“There are common-sense solutions to our problems right now,” he said. “I cannot force Republicans to embrace those common-sense solutions.”
Many of his replies circled back to a continuing frustration with Congress. Obama said he’s asked his staff to look again at closing Guantanamo, but he noted that Congress had thwarted earlier efforts.
And he pushed back against criticism that the Boston bombing – and the Sept. 11 attack on a U.S. consulate facility in Benghazi – pointed to a softening of national security preparedness. He defended the work of federal law enforcement officials investigating the Boston bombings who’ve been criticized for failing to act more aggressively to Russian intelligence warnings.
Obama said he’s asked intelligence officials for a thorough investigation that will “review every step that was taken,” and he dismissed criticism by some senators, singling out Sen. Lindsey Graham, R-S.C., who has said that Boston and September’s attack in Libya pointed to a deteriorating national security system.
“Mr. Graham is not right on this issue, although I’m sure it generated some headlines,” Obama said.
Obama said the FBI investigated and interviewed one of the suspects in the case after Russian intelligence services alerted U.S. intelligence, but it found no signs that he was engaging in extremist activity.
He said self-radicalized individuals pose an increasingly dangerous threat and he’s pushed his counterterrorism team for months to be on the alert. “But all of this has to be done in the context of our laws, due process,” he said.
He sidestepped a question about the attacks in Libya, saying he wasn’t familiar with House Oversight and Government Reform Committee charges that survivors of the Benghazi attack have been blocked by the State Department from coming forward to give their stories.
“What I’ve been very clear about from the start is that our job with respect to Benghazi has been to find out exactly what happened, to make sure that U.S. embassies, not just in the Middle East, but around the world are safe and secure, and to bring those who carried it out to justice,” Obama said.

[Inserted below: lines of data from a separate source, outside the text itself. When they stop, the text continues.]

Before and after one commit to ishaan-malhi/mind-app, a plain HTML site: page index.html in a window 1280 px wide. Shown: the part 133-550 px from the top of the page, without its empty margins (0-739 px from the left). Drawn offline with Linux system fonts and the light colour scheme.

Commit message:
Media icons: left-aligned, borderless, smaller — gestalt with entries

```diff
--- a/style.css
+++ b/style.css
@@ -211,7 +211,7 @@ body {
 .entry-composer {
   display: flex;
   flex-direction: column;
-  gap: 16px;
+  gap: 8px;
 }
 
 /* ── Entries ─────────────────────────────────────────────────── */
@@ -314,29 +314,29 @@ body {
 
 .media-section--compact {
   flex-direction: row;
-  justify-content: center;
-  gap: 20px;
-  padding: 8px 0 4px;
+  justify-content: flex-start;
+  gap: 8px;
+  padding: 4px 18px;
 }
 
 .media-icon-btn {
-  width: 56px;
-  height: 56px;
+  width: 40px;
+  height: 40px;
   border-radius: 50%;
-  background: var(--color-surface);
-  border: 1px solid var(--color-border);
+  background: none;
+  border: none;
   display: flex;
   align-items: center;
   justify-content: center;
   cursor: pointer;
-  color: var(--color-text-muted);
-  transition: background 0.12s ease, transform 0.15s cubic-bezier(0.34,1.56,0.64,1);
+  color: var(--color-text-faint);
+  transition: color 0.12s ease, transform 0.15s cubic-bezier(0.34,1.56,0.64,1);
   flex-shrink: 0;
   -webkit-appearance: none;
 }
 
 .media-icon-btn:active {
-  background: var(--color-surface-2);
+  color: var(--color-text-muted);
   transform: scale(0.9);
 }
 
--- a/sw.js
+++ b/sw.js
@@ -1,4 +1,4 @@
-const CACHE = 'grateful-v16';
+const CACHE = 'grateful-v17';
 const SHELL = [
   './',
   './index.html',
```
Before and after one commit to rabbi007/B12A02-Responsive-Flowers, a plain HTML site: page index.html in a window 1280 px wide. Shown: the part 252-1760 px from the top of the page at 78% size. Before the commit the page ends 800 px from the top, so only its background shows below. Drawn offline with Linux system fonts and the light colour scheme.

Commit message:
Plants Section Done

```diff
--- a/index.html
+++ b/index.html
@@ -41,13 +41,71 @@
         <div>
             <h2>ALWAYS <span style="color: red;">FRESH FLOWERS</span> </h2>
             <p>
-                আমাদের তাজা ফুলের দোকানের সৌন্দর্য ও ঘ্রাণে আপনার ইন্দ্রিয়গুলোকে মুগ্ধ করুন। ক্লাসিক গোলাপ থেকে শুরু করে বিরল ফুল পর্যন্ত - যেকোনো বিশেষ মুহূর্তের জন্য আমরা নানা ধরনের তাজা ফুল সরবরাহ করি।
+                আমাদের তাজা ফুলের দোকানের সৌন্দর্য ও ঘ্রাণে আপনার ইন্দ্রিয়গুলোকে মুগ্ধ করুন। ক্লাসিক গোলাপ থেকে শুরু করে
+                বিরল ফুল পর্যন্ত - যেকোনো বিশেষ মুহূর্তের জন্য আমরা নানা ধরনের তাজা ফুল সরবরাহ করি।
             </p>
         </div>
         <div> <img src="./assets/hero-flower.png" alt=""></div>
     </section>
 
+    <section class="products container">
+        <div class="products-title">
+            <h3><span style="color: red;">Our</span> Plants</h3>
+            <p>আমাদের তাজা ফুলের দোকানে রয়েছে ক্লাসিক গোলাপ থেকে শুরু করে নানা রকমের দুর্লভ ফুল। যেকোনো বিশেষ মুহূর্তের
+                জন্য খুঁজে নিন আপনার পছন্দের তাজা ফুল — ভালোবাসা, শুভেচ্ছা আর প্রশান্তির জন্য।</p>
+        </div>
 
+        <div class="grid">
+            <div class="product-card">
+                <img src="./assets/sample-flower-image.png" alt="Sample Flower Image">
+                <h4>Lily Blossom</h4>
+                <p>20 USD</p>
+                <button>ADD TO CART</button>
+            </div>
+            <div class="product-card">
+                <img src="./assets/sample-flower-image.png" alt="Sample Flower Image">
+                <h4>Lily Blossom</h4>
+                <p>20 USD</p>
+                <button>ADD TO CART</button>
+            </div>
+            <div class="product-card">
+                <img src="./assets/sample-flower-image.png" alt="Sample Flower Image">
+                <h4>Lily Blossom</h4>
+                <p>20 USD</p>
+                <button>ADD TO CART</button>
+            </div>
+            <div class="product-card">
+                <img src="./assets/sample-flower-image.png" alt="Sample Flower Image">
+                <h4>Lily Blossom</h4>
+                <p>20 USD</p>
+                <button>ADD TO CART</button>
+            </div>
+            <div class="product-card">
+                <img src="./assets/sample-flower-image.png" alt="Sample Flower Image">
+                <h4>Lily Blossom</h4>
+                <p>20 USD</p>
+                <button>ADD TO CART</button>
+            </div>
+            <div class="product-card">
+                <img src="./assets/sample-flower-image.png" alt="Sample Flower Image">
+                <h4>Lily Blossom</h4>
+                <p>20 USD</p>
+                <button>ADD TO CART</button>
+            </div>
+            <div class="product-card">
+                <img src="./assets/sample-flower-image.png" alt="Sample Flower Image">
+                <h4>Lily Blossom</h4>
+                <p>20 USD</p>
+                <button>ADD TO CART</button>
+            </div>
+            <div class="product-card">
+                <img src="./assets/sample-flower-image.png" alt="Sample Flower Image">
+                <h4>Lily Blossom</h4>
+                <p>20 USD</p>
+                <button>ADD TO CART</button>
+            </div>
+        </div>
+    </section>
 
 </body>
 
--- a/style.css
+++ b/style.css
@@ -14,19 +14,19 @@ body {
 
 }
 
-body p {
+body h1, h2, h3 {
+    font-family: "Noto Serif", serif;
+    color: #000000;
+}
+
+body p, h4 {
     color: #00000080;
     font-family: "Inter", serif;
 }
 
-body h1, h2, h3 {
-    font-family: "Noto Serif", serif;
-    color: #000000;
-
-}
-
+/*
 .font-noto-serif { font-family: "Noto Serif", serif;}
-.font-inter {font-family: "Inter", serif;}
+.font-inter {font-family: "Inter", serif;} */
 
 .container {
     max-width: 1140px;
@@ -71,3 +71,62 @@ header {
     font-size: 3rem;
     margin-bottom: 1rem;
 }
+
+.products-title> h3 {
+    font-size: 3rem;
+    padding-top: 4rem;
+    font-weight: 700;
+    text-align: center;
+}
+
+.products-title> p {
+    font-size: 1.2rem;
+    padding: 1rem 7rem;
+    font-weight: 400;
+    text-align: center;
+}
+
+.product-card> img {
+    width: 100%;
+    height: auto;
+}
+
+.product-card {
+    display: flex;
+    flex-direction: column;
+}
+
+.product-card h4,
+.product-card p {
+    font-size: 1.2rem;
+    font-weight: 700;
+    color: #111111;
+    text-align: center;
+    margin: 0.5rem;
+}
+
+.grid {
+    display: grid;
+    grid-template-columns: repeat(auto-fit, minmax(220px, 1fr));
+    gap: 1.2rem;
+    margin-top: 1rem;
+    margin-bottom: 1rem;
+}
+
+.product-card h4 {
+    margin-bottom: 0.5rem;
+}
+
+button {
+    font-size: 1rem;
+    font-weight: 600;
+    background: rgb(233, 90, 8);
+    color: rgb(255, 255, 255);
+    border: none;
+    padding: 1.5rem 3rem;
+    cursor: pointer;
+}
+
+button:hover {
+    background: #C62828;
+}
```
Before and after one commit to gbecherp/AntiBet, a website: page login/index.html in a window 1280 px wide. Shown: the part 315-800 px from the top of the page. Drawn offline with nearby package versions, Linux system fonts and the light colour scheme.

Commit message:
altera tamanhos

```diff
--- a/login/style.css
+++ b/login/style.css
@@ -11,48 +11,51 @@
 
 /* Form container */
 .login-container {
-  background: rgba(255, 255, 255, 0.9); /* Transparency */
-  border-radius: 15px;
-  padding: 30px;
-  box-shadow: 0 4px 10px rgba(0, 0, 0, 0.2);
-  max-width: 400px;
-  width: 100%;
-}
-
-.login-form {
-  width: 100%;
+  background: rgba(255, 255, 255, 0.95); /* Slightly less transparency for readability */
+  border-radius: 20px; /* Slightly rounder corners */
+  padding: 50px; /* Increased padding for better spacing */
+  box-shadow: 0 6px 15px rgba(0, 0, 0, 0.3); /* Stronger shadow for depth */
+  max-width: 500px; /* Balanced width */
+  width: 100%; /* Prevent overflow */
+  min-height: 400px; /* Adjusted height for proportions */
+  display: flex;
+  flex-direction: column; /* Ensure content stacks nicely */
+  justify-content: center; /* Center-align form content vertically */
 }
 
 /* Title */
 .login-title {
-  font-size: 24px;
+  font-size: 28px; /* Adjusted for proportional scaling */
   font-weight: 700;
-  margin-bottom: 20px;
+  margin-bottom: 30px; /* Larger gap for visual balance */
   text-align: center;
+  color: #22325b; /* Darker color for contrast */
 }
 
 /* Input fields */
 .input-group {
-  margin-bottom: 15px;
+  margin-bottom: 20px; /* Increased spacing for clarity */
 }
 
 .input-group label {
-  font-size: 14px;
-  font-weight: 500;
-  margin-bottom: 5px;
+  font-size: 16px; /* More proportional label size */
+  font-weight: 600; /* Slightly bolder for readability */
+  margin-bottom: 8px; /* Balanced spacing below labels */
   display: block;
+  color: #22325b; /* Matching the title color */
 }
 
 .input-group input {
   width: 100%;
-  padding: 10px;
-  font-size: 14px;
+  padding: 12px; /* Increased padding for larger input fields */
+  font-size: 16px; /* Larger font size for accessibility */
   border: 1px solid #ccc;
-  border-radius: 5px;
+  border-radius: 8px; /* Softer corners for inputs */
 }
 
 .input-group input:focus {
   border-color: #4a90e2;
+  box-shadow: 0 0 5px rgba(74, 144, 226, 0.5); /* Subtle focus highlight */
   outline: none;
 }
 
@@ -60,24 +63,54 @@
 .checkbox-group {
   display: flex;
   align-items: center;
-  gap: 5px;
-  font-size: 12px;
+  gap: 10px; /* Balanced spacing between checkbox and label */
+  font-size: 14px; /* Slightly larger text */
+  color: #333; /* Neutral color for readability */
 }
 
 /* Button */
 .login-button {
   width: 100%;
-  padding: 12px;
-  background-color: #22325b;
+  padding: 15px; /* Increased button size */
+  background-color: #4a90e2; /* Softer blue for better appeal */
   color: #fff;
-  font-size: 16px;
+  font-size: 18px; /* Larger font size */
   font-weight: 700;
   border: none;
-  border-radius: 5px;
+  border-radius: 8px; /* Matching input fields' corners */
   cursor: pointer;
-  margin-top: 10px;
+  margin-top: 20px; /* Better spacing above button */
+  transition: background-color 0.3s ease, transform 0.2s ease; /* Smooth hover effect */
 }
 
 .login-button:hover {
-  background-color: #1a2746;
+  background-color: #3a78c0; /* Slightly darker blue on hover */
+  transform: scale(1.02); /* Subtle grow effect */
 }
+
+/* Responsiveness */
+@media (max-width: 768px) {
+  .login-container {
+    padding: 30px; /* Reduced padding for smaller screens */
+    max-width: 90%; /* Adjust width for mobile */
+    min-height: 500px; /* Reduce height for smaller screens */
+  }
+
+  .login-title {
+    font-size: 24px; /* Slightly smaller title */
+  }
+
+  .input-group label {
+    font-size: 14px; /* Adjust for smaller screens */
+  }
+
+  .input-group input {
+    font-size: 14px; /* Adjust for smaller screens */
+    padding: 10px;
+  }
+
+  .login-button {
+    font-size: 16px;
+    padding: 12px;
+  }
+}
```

Obama, who has said previously that the use of chemical weapons in Syria would be a “game changer,” said Tuesday that though the U.S. has found that chemical weapons had been used, there are still too many unanswered questions to take further action..
"When I am making decisions about America’s national security and the potential for taking additional action in response to chemical weapon use, I’ve got to make sure I’ve got the facts,” he said.
Graham and Sen. John McCain, R-Ariz., accused Obama of further inflaming the situation by not acting more forcefully.
“The credibility of the United States is on the line, not just with Syria, but with Iran, North Korea, and all of our enemies and friends who are watching closely to see whether the president backs up his words with action,” they said in a statement.
On immigration, Obama said he’s impressed with the Senate version and is staying open-minded about a reportedly more conservative House version that he hasn’t yet seen. But, he said, he won’t support legislation that doesn’t include a path to citizenship for the 11 million or so who are undocumented.
Obama took questions from just six reporters and ignored all but one question shouted to him. He turned back to the lectern to deliver his reaction to Jason Collins, the NBA center whom he called to congratulate Monday for becoming the first athlete in a major American team sport to publicly acknowledge he’s gay.
“I told him I couldn’t be prouder,” Obama said, calling Collins a role model for gay and lesbian youth. “Given the importance of sports in our society for an individual who’s excelled at the highest levels in one of the major sports to go ahead and say, ‘This is who I am. I’m proud of it. I’m still a great competitor. I’m still seven foot tall and can bang with Shaq and deliver a hard foul.’”
Anita Kumar of the Washington Bureau contributed.